Mighty Readers: 3- to 5-year-olds — Through July 30. All at 10:30 a.m.; Headquarters, Tuesday; East, Thursday; South Rowan, Monday.
Super Readers: Rising first- through fifth-graders — Through July 30. Headquarters, Wednesday, 2 p.m.; East, Wednesday, 10:30 a.m.; South Rowan, Tuesday, 2 p.m.; Cleveland Town Hall, Thursday, 10:30 a.m.
Performer lineup — June 29-July 3, Rags to Riches; July 6-10, Ro & Mo; July 13-17, Zelnik the Magician; July 20-24, Mother Minter; July 27-31, Lee Street Theatre.
Teen summer reading: “UnMask” Summer Reading Program through July 31, all rising sixth-graders to 12th-graders may participate. Teens can earn library dollars to be used to enter raffles on prizes provided by Friends of Rowan Public Library and other local organizations.
Programs will be 3:30-5 p.m. on Tuesdays at Headquarters; Wednesdays, East; and Thursdays at South Rowan.
Prize raffles will be drawn at the National Teen Lock-in at Headquarters on Friday, July 31, 6:30-10:30 p.m.
Villainous Art: Graffiti art and other villainous activities — Headquarters, June 30; East, July 1; South Rowan, July 2.
Game Show Challenge: How well do you know your superheroes? — Headquarters, July 7; East, July 8; South Rowan, July 9.
Hero’s Challenge: Which hero will survive? — Headquarters, July 14; East, July 15; South Rowan, July 16.
UnMasked: Mask-making and T-shirt designing — Headquarters, July 21; East, July 22; South Rowan, July 23.
National Teen Lock-in: End of summer celebration — Headquarters, July 31, 6:30-10:30 p.m.
Adults summer reading: Adults ages 18 and older may “Escape the Ordinary” at the library through reading, movies and more.
To participate, adults must sign up at www.rowanpubliclibrary.org. Participants may pick up an information packet which contains details on how to track reading hours, prize levels, activities, program information and more. Reading hours may be tracked through Aug. 8. Prizes include gift cards and two tablet computers. Prize winners will be announced at the end-of-summer celebration, Be Your Own Hero; participants do not have to be present to win.
Adults may attend special programs including Heroes Aren’t Hard to Find, led by Andrew Mansell, local comic book enthusiast. Monday, July 20, 6:30 p.m., headquarters; Tuesday, 6:30 p.m., South Rowan Regional. Mansell will discuss the importance of comics and how they have changed but remained a popular and sometimes controversial source of reading for people of all generations. Mansell is passionate about four things: his family, classical music, baseball and, of course, great comics.
Summer movie series: All movies start at 6:30 p.m. Headquarters. July 7, “The Incredibles” (G); July 14, “Mockingjay Part I” (PG13); July 21, “Captain Phillips” (PG13); July 28, “The Boxtrolls” (PG). Movies are free and all ages are welcome. Children should be accompanied by an adult. Free popcorn and lemonade.

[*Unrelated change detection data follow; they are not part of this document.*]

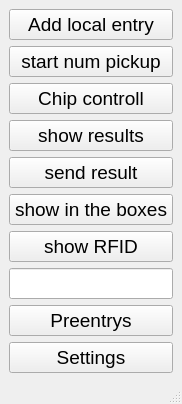
First picture: the form in src/views/mainwindow/mainwindow.ui, repository stivehu/um3, before the edit.
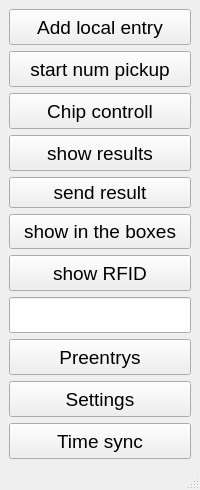
Second picture: the form after the edit.

Commit message: 371 - Timesync from um3

The edit to the form file:
```diff
--- a/src/views/mainwindow/mainwindow.ui
+++ b/src/views/mainwindow/mainwindow.ui
@@ -7,16 +7,14 @@
    <rect>
     <x>0</x>
     <y>0</y>
-    <width>182</width>
-    <height>360</height>
+    <width>200</width>
+    <height>490</height>
    </rect>
   </property>
   <property name="windowTitle">
    <string>User manager</string>
   </property>
   <widget class="QWidget" name="centralwidget">
-   <layout class="QGridLayout" name="gridLayout">
-    <item row="0" column="0">
      <layout class="QVBoxLayout" name="verticalLayout">
       <item>
        <widget class="QPushButton" name="localEntrypushButton">
@@ -201,7 +199,23 @@
         </property>
        </widget>
       </item>
-     </layout>
+    <item>
+     <widget class="QPushButton" name="timesyncPushButton">
+      <property name="sizePolicy">
+       <sizepolicy hsizetype="Expanding" vsizetype="Expanding">
+        <horstretch>0</horstretch>
+        <verstretch>0</verstretch>
+       </sizepolicy>
+      </property>
+      <property name="font">
+       <font>
+        <pointsize>14</pointsize>
+       </font>
+      </property>
+      <property name="text">
+       <string>Time sync</string>
+      </property>
+     </widget>
     </item>
    </layout>
   </widget>
```
Lines whose indentation alone changed are shown as unchanged. The commit also changes 3 other files.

On Wednesdays at 2 p.m. at South Regional: July 1, “Big Hero 6” (PG); July 8, “Miracle” (PG); July 15, “How to Train Your Dragon 2” (PG); July 22, “The Incredibles” (G); July 29, “The Boxtrolls” (PG).
Book Bites Club: July 28, 6:30 p.m., “The Fault in Our Stars,“ by John Green. Book discussion groups for adults and children at South Rowan Regional Library meet the last Tuesday of each month. Open and anyone is free to join at any time. There is a discussion of the book as well as light refreshments. For more information, call 704-216-7841.
Displays: Headquarters, Joseph Heilig and Rowan Doll Society; South, photography by Aaron Cress; East, vintage fashions by Alice Thompson.
Literacy: Call the Rowan County Literacy Council at 704-216-8266 for more information on teaching or receiving literacy tutoring for English speakers or for those for whom English is a second language.